TASK STATEMENT:
All of the records should be reproduced word for word, but no images may appear in the copy.

[[ RECORDS PROVIDED, beginning ]]

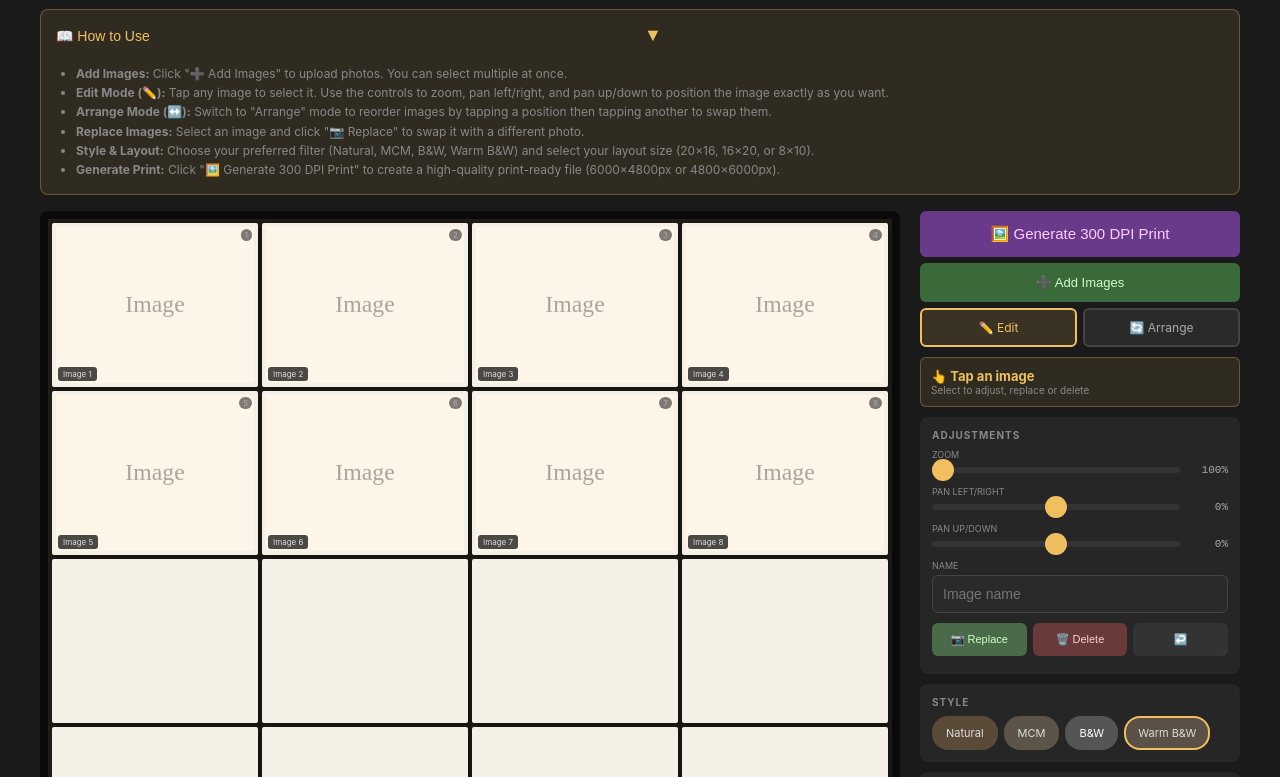
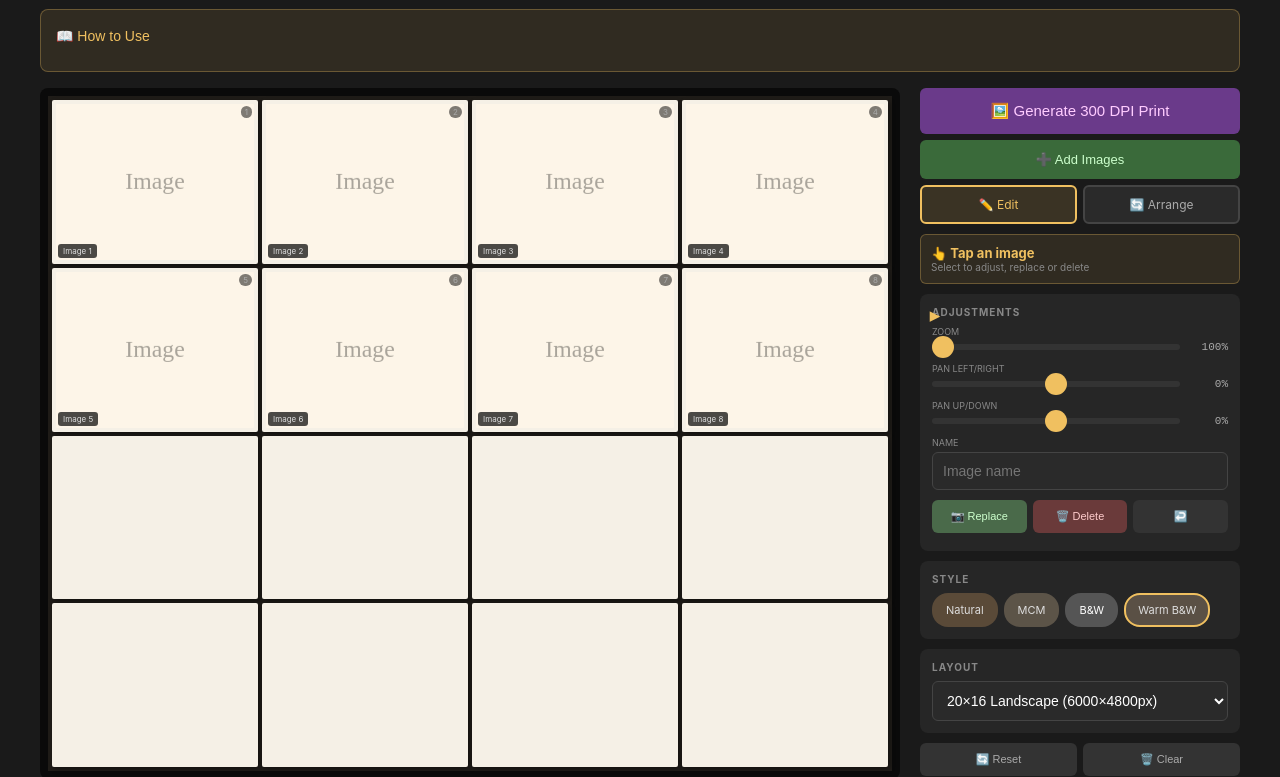
Before and after one commit to haginl1/Portfolio, a plain HTML site: page collage-editor.html in a window 1280 px wide. Shown: the part 52-829 px from the top of the page. Drawn offline with Linux system fonts and the light colour scheme.

Commit message:
Make How to Use section start in collapsed state

```diff
--- a/collage-editor.html
+++ b/collage-editor.html
@@ -89,9 +89,9 @@ input[type=file]{display:none}
 <div style="background: rgba(240, 192, 96, 0.1); border: 1px solid rgba(240, 192, 96, 0.3); border-radius: 8px; padding: 15px; margin-bottom: 16px; max-width: 1200px; margin-left: auto; margin-right: auto;">
   <button class="htu-toggle" onclick="toggleHowToUse()" onkeydown="if(event.key===' '||event.key==='Enter'){event.preventDefault();toggleHowToUse()}">
     <span>📖 How to Use</span>
-    <span class="htu-toggle-icon" id="htuIcon">▼</span>
+    <span class="htu-toggle-icon collapsed" id="htuIcon">▼</span>
   </button>
-  <div class="htu-content" id="htuContent">
+  <div class="htu-content collapsed" id="htuContent">
     <ul style="color: #888; font-size: 12px; margin: 8px 0 0 0; padding-left: 20px; line-height: 1.6;">
       <li><strong>Add Images:</strong> Click "➕ Add Images" to upload photos. You can select multiple at once.</li>
       <li><strong>Edit Mode (✏️):</strong> Tap any image to select it. Use the controls to zoom, pan left/right, and pan up/down to position the image exactly as you want.</li>
@@ -566,18 +566,6 @@ function toggleHowToUse(){
   icon.classList.toggle('collapsed');
 }
 
-function initHtuMobile(){
-  let isMobile=window.innerWidth<=768;
-  let content=document.getElementById('htuContent');
-  if(isMobile){
-    content.classList.add('collapsed-mobile');
-    document.getElementById('htuIcon').classList.add('collapsed');
-  }else{
-    content.classList.remove('collapsed-mobile');
-    document.getElementById('htuIcon').classList.remove('collapsed');
-  }
-}
-
 window.addEventListener('resize',()=>{
   if(window.innerWidth<=768){
     document.getElementById('htuContent').classList.add('collapsed-mobile');
@@ -585,8 +573,6 @@ window.addEventListener('resize',()=>{
     document.getElementById('htuContent').classList.remove('collapsed-mobile');
   }
 });
-
-initHtuMobile();
 </script>
 </body>
 </html>
```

[[ RECORDS PROVIDED, end ]]

RESPONSE:
Before and after one commit to haginl1/Portfolio, a plain HTML site: page collage-editor.html in a window 1280 px wide. Shown: the part 52-829 px from the top of the page. Drawn offline with Linux system fonts and the light colour scheme.

Commit message:
Make How to Use section start in collapsed state

```diff
--- a/collage-editor.html
+++ b/collage-editor.html
@@ -89,9 +89,9 @@ input[type=file]{display:none}
 <div style="background: rgba(240, 192, 96, 0.1); border: 1px solid rgba(240, 192, 96, 0.3); border-radius: 8px; padding: 15px; margin-bottom: 16px; max-width: 1200px; margin-left: auto; margin-right: auto;">
   <button class="htu-toggle" onclick="toggleHowToUse()" onkeydown="if(event.key===' '||event.key==='Enter'){event.preventDefault();toggleHowToUse()}">
     <span>📖 How to Use</span>
-    <span class="htu-toggle-icon" id="htuIcon">▼</span>
+    <span class="htu-toggle-icon collapsed" id="htuIcon">▼</span>
   </button>
-  <div class="htu-content" id="htuContent">
+  <div class="htu-content collapsed" id="htuContent">
     <ul style="color: #888; font-size: 12px; margin: 8px 0 0 0; padding-left: 20px; line-height: 1.6;">
       <li><strong>Add Images:</strong> Click "➕ Add Images" to upload photos. You can select multiple at once.</li>
       <li><strong>Edit Mode (✏️):</strong> Tap any image to select it. Use the controls to zoom, pan left/right, and pan up/down to position the image exactly as you want.</li>
@@ -566,18 +566,6 @@ function toggleHowToUse(){
   icon.classList.toggle('collapsed');
 }
 
-function initHtuMobile(){
-  let isMobile=window.innerWidth<=768;
-  let content=document.getElementById('htuContent');
-  if(isMobile){
-    content.classList.add('collapsed-mobile');
-    document.getElementById('htuIcon').classList.add('collapsed');
-  }else{
-    content.classList.remove('collapsed-mobile');
-    document.getElementById('htuIcon').classList.remove('collapsed');
-  }
-}
-
 window.addEventListener('resize',()=>{
   if(window.innerWidth<=768){
     document.getElementById('htuContent').classList.add('collapsed-mobile');
@@ -585,8 +573,6 @@ window.addEventListener('resize',()=>{
     document.getElementById('htuContent').classList.remove('collapsed-mobile');
   }
 });
-
-initHtuMobile();
 </script>
 </body>
 </html>
```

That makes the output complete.